In one of the biggest breakthroughs in schizophrenia research in recent times, Professor Cyndi Shannon Weickert at Neuroscience Research Australia (NeuRA) has identified immune cells in greater amounts of some people with schizophrenia. The study published in *Molecular Psychiatry has the potential to transform global schizophrenia research and open new avenues for developing targeted immune cell therapies.
To understand the significance of this discovery Professor Shannon Weickert says you first need to understand that most scientists have had a long held a belief that immune cells were independent from the brain pathology in psychotic illness.
“In our study, we challenged this assumption that immune cells were independent of the brain in psychiatric illness and made an exciting discovery. We have identified immune cells as a new player in the brain pathology of schizophrenia said Professor Shannon Weickert.
Current schizophrenia research has focused on the status of three brain cells: the neurons, the glial cells which support the neurons, and the endothelial cells which coat the blood vessels. Employing new molecular techniques allowed Professor Shannon Weickert and her team identified the presence of a fourth type of cell in the brain tissue of people with schizophrenia who show high levels of inflammation: macrophages a type of immune cell.
“Immune cells have previously been ignored as they had long been viewed simply as travelers just thought to be passing by, undertaking some sort of surveillance work. They have never been a suspect until now,” said Professor Shannon Weickert.
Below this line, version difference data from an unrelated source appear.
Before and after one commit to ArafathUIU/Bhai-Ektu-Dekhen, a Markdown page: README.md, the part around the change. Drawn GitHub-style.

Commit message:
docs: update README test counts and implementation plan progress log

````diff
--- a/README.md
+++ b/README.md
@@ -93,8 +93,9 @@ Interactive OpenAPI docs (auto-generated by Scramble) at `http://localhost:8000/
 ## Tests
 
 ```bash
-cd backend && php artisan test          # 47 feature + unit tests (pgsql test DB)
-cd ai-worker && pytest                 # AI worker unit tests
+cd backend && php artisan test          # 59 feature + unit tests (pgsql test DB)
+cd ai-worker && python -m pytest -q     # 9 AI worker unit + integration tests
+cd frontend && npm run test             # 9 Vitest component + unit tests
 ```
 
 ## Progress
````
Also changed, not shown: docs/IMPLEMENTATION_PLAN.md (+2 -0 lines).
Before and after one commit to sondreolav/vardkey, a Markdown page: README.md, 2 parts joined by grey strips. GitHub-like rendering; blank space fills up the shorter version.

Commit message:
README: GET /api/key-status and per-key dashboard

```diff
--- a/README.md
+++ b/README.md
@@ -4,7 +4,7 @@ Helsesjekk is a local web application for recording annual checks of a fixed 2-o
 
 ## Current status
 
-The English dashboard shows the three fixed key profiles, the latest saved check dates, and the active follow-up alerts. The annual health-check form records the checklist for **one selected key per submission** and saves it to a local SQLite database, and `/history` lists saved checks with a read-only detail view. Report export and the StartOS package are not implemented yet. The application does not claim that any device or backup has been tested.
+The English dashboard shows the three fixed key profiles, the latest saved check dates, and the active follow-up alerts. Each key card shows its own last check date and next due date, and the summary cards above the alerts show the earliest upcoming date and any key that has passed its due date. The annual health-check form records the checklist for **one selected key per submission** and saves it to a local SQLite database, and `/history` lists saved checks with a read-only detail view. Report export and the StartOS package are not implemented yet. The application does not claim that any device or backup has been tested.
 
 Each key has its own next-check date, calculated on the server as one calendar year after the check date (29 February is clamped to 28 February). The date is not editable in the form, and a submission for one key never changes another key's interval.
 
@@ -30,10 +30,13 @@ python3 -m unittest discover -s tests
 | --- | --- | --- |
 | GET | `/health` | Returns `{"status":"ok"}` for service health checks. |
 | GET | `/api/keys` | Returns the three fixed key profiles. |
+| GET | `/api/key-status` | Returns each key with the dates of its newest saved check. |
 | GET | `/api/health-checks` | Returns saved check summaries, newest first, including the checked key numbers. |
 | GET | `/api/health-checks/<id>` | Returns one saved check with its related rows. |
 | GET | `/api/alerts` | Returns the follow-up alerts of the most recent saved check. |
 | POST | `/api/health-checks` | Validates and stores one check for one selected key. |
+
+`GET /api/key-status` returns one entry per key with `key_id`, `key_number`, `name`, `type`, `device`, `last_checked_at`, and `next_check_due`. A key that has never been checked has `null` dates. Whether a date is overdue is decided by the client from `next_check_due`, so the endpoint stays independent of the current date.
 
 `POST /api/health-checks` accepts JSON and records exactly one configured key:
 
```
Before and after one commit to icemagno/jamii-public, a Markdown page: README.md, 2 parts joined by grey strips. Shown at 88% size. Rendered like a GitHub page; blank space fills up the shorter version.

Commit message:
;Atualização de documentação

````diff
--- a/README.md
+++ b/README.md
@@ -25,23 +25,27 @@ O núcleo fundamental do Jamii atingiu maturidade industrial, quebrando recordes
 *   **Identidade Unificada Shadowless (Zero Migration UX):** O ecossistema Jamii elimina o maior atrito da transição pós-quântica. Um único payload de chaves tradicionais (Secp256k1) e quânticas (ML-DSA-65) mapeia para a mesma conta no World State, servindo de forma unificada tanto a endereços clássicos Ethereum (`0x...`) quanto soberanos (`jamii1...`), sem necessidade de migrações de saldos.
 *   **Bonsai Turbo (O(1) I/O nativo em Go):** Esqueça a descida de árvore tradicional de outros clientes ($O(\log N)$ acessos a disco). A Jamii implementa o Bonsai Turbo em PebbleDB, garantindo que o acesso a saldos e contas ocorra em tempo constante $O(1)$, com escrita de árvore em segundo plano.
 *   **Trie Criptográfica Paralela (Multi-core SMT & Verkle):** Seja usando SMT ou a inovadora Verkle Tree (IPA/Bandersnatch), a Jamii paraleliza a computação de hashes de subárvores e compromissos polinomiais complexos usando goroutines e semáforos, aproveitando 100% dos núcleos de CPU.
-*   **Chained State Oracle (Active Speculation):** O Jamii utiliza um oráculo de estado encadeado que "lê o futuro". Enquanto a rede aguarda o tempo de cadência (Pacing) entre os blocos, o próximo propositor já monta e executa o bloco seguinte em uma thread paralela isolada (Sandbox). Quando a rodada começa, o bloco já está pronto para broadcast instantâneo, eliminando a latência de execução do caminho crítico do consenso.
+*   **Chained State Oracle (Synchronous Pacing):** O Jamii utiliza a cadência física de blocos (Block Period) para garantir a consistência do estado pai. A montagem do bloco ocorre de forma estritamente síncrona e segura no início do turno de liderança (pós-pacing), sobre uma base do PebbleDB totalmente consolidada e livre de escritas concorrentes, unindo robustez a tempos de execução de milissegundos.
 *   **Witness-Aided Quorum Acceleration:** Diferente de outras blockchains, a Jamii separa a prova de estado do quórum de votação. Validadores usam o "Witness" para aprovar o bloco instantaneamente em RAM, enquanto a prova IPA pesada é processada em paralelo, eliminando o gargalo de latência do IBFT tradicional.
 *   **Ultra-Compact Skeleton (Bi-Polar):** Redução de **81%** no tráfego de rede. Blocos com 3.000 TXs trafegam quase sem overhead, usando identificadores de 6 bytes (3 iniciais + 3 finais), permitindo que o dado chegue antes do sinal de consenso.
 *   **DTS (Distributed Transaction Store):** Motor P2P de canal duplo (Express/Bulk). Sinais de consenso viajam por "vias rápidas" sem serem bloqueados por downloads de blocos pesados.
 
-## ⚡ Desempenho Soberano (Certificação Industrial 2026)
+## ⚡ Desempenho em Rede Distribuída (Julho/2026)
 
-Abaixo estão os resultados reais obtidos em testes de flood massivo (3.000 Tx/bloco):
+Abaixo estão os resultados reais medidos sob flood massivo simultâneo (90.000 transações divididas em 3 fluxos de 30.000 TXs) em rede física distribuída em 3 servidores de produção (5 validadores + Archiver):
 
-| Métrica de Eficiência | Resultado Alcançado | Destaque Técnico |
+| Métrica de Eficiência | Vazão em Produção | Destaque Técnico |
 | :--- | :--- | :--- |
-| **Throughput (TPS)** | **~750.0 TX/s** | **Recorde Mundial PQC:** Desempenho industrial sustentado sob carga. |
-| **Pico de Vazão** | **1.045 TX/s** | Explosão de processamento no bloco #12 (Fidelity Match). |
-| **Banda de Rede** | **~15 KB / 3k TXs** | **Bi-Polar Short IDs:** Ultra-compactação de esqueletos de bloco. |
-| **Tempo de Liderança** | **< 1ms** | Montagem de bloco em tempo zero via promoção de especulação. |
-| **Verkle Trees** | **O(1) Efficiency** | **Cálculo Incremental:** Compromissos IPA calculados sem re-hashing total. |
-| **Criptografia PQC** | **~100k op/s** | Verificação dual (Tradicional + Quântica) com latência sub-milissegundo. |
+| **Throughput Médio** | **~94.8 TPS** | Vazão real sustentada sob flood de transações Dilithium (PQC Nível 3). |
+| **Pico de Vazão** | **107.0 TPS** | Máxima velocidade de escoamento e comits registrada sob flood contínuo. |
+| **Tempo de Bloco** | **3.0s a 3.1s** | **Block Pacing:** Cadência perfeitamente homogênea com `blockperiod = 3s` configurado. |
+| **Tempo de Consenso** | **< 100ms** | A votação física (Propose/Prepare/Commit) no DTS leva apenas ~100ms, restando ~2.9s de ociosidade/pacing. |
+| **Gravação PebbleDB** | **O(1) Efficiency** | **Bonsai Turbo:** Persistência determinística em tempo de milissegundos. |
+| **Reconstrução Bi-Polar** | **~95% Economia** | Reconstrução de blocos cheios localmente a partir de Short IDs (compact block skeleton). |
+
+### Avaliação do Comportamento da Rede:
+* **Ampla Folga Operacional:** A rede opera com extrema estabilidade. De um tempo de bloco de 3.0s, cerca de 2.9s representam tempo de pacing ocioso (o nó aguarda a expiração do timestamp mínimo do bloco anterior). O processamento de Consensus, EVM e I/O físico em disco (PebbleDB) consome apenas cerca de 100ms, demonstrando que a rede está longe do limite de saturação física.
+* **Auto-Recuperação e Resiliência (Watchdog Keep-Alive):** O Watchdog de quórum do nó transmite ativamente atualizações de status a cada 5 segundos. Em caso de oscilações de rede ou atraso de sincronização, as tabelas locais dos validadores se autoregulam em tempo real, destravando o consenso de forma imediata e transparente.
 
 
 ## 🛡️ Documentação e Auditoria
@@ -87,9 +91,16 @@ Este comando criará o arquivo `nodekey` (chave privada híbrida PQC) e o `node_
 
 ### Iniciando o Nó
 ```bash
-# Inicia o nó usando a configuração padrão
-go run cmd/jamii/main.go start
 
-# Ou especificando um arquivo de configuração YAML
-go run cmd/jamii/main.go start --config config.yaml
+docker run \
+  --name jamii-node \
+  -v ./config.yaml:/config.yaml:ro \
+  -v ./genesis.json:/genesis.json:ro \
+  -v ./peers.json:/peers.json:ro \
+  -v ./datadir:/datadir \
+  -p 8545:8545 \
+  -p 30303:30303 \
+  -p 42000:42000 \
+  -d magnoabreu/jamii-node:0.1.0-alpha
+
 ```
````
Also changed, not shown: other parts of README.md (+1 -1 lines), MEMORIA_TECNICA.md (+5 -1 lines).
“To find immune cells along the brain barrier in increased amounts of people with schizophrenia is an exciting discovery. It suggests that immune cells themselves may be producing these inflammatory signals in the brains of people living with schizophrenia.”
“We have observed that in people with schizophrenia, the glial cells, one of the local residents, become inflamed and produces distress signals which change the status of the endothelial cells, said Professor Shannon Weickert.
“So what we think this may mean is that the endothelial cells extend sticky tentacles, so when the immune cells travel by, some are captured and may transmigrate across the blood brain barrier, entering the brain in greater amounts in some people with sci compared to people without the disorder.
With Professor Shannon Weickert’s graduate student Helen Cai as first author.
This discovery shows that specific immune cells are in the brains of some people with schizophrenia in close enough proximity to the neurons to do damage.
One in every 100 Australians are living with schizophrenia. No single cause for schizophrenia has been identified, and this has prevented the development of a cure. The current treatments for schizophrenia are designed to suppress symptoms rather than target underlying causes of the disorder. These drugs only partially relieve symptoms and can produce unwanted side effects.
This new discovery has the potential to change the direction of schizophrenia research. Prof SSW is encouraging a cross-collaborative approach between neuroscientists and immunologists globally, to work together to develop treatments targeting this abnormal immune pathology of schizophrenia”.
“This opens whole new avenues for therapy, because it suggests that the pathology of schizophrenia could be within the immune cells and that the immune cells could be contributing to the symptoms of schizophrenia.”